Christian theology has for centuries countenanced the possibility that the universe is infinite. For instance, Nicholas of Cusa (died 1464) denied that the universe is finite, and Aquinas earlier taught that the universe having an infinite past was consistent with philosophical theism.

Second, in classical theism, a First Cause is outside of, is not part of, and transcends the order of natural cause-and-effect. Instead, the First Cause is the cause of there being any such order of natural cause-and-effect at all. However, the First Cause sustains all of that order in being at all times and all places. And this is true even if the natural causal order is infinite.

My own view is that there are deep connections between energy, information, and consciousness. I believe that the energy-information-consciousness things that are us will, upon our deaths, be 'resurrected' in another realm governed by 'laws of physics' that are quite different from those operating in this universe, and that we will know ourselves in that other realm and know others, since our conscious selves will be flooded, as it were, by an eternal inpouring of the infinite field of self-aware information-energy-consciousness that we call God.

A spectacular prophetic revelation of this took place with death and resurrection of Jesus of Nazareth.

Ilíon said...

Stunney "Note that it is quite possible that the universe is infinite in space and time."

'Conceivable' is not the same as 'possible.'

It has long been known that it is not logically possible (which is to say, that it is impossible) for "the universe" to be infinite in any aspect.

One Brow said...

It has long been known that it is not logically possible (which is to say, that it is impossible) for "the universe" to be infinite in any aspect.
I think you are missing a pre-condition there. The idea of an infinite universe is not self-contradictory.

L said...

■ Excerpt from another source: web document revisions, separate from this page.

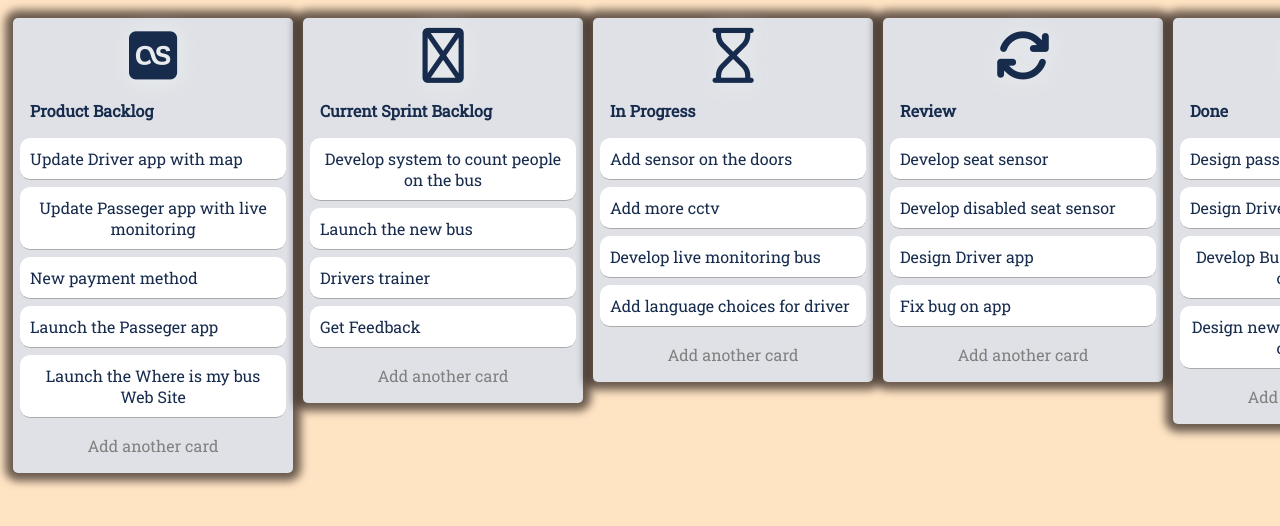
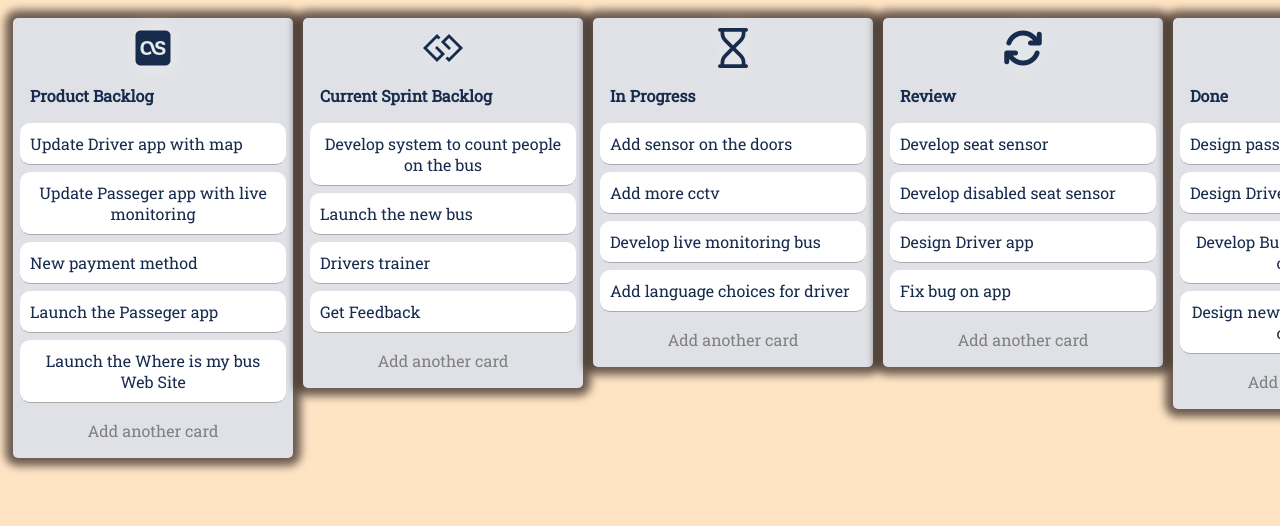
Before and after one commit to wandyalmeida/csp-ps_ca3, a plain HTML site: page index.html in a window 1280 px wide. Shown: the top 526 px of the page. Drawn offline with nearby package versions, Linux system fonts and the light colour scheme.

Commit message:
Update icons

```diff
--- a/index.html
+++ b/index.html
@@ -24,7 +24,7 @@
     <div class="add-card editable">Add another card</div>
   </div>
   <div class="list">
-    <i class="fa-regular fa-toolbox"></i>
+    <i class="fa-brands fa-gg"></i>
     <div class="title removable editable">Current Sprint Backlog</div>
     <div class="content">
       <div class="card removable editable">Develop system to count people on the bus</div>
--- a/style.css
+++ b/style.css
@@ -25,7 +25,7 @@ div {
 }
 
 i{
-  font-size: 55px;
+  font-size: 40px;
   text-shadow: 2px 2px 20px #ECF0F1;
   margin-top: 10px;
 }
```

Stunney, you're right, of course, I put words in your mouth. When I hear string theory or quantum mechanics mentioned outside of an academic setting, I'm so accustomed to it being used to "prove" someone's pet supernatural theory that I completely spaced when it was being put forward in a more open and questioning manner.